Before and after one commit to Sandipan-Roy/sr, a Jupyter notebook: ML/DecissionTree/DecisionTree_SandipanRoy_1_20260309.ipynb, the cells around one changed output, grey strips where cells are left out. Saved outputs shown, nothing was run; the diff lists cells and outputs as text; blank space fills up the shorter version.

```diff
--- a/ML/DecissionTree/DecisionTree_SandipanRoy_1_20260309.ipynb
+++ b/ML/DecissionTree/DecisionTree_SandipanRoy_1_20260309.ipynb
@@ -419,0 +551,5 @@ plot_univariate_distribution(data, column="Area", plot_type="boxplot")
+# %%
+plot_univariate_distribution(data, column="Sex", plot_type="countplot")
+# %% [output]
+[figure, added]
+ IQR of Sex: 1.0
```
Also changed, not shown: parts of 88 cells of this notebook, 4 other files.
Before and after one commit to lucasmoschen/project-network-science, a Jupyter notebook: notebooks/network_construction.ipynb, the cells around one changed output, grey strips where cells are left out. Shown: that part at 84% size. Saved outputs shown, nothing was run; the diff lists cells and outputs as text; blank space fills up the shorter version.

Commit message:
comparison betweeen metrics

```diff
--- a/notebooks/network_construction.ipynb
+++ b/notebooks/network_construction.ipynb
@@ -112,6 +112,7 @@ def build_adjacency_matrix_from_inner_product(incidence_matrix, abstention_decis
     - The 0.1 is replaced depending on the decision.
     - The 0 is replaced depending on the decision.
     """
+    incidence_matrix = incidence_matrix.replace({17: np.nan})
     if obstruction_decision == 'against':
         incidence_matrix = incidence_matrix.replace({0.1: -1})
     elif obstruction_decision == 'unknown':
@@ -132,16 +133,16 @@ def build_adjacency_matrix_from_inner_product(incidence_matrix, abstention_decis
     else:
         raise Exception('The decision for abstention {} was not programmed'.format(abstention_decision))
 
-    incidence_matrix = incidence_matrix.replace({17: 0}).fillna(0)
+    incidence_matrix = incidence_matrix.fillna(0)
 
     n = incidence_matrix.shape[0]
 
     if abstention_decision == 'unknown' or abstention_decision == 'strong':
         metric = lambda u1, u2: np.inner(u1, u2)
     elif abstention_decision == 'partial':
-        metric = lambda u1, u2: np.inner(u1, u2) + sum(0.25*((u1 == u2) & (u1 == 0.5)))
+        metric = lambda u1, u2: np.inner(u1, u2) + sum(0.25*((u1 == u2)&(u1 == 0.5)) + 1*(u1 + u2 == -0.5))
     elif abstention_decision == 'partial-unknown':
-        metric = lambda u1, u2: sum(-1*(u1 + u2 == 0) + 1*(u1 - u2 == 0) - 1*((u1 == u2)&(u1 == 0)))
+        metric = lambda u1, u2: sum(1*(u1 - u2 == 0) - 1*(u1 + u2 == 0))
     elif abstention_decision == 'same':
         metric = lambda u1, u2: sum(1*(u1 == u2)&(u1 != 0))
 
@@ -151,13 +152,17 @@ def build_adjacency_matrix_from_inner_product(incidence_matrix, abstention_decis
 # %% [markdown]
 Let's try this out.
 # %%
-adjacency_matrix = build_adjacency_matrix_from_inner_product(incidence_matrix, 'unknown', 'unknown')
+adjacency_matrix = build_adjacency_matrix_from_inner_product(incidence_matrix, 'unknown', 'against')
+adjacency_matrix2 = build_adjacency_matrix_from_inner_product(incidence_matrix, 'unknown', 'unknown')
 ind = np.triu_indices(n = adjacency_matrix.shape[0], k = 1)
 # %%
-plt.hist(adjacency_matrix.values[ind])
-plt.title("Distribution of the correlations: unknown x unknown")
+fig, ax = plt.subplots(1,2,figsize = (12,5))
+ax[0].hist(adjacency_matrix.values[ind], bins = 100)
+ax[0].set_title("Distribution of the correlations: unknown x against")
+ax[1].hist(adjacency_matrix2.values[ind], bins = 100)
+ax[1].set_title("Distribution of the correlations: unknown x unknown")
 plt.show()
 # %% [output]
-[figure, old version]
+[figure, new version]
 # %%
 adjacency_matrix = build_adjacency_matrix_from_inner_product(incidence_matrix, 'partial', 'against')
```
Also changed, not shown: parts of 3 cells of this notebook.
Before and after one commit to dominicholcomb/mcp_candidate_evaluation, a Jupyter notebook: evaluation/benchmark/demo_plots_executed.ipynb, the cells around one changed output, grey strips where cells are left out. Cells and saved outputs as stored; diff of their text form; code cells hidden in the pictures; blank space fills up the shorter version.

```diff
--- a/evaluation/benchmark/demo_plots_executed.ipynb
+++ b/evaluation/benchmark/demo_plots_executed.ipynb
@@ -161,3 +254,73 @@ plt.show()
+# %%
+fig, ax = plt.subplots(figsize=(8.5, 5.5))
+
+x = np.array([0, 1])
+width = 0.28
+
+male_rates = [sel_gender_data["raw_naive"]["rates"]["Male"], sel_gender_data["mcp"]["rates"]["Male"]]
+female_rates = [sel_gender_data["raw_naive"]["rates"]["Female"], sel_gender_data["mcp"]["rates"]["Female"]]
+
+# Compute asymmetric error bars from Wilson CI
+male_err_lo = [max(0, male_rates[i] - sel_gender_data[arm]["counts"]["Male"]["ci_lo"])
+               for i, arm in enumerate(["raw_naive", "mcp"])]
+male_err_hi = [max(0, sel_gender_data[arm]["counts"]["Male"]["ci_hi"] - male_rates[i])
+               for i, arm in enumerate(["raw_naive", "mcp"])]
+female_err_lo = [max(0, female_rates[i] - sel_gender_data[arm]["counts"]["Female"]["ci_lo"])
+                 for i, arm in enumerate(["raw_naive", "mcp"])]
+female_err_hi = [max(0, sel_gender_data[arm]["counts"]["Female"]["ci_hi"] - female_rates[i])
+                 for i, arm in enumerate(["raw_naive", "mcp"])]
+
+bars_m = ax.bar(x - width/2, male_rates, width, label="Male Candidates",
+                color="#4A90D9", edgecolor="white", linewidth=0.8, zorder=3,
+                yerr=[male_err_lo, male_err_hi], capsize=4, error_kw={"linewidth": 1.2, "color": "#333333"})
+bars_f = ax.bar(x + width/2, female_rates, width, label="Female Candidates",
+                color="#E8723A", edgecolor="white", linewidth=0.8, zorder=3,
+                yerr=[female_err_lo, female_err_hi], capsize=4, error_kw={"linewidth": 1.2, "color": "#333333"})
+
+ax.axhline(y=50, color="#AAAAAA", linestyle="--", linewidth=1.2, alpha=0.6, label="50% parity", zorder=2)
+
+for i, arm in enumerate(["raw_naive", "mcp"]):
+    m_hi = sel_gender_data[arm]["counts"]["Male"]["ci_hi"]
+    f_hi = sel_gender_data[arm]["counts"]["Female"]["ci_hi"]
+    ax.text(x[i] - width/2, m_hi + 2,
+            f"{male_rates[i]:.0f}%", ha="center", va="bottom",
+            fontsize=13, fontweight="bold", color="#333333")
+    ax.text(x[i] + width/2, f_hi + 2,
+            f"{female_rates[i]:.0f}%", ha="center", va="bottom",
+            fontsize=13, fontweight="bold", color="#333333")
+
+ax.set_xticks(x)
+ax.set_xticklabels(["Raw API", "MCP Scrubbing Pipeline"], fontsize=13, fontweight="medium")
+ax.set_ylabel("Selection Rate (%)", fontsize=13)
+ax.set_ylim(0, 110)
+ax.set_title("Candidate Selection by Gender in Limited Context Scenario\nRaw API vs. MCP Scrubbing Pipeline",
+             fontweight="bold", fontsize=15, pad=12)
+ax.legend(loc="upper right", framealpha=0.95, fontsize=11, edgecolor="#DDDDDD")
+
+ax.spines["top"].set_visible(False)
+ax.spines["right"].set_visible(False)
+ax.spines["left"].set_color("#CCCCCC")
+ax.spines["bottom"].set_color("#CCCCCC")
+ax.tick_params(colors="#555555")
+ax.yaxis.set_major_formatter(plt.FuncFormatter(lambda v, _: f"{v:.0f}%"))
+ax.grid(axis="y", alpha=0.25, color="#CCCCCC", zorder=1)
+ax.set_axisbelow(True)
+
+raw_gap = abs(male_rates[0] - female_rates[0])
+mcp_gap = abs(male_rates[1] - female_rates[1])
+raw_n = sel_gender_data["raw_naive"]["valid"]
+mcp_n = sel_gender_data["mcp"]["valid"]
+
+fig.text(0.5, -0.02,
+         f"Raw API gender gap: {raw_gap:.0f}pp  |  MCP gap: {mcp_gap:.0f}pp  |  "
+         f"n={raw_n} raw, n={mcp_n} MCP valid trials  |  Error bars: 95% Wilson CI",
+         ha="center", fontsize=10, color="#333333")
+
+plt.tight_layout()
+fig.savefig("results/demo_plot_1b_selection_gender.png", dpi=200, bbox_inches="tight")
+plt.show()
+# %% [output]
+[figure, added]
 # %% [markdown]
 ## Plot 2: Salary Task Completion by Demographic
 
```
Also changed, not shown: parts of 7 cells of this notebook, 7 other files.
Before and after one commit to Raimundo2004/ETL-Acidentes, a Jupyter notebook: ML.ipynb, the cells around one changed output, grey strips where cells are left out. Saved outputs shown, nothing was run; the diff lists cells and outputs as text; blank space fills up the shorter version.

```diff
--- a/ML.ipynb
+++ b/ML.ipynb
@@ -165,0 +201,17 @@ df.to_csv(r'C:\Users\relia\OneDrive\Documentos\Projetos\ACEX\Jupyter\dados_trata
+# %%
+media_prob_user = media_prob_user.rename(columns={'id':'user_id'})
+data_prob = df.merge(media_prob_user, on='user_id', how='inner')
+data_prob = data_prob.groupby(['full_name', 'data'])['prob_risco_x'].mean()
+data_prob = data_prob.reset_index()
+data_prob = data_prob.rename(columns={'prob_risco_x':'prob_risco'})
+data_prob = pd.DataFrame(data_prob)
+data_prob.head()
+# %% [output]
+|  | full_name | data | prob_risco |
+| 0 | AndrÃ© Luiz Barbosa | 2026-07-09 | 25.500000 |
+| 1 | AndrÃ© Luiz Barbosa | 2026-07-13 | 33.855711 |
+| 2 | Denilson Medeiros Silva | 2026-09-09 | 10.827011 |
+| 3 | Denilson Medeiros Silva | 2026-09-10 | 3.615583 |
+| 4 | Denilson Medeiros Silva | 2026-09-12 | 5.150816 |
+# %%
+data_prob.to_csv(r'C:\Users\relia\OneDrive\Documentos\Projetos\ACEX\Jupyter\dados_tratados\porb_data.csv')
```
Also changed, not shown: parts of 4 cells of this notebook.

* [Work item]: Which lines above carry the string "this"? Copy those lines.

* [Answer below]:
Also changed, not shown: parts of 88 cells of this notebook, 4 other files.
 Let's try this out.
Also changed, not shown: parts of 3 cells of this notebook.
Also changed, not shown: parts of 7 cells of this notebook, 7 other files.
Also changed, not shown: parts of 4 cells of this notebook.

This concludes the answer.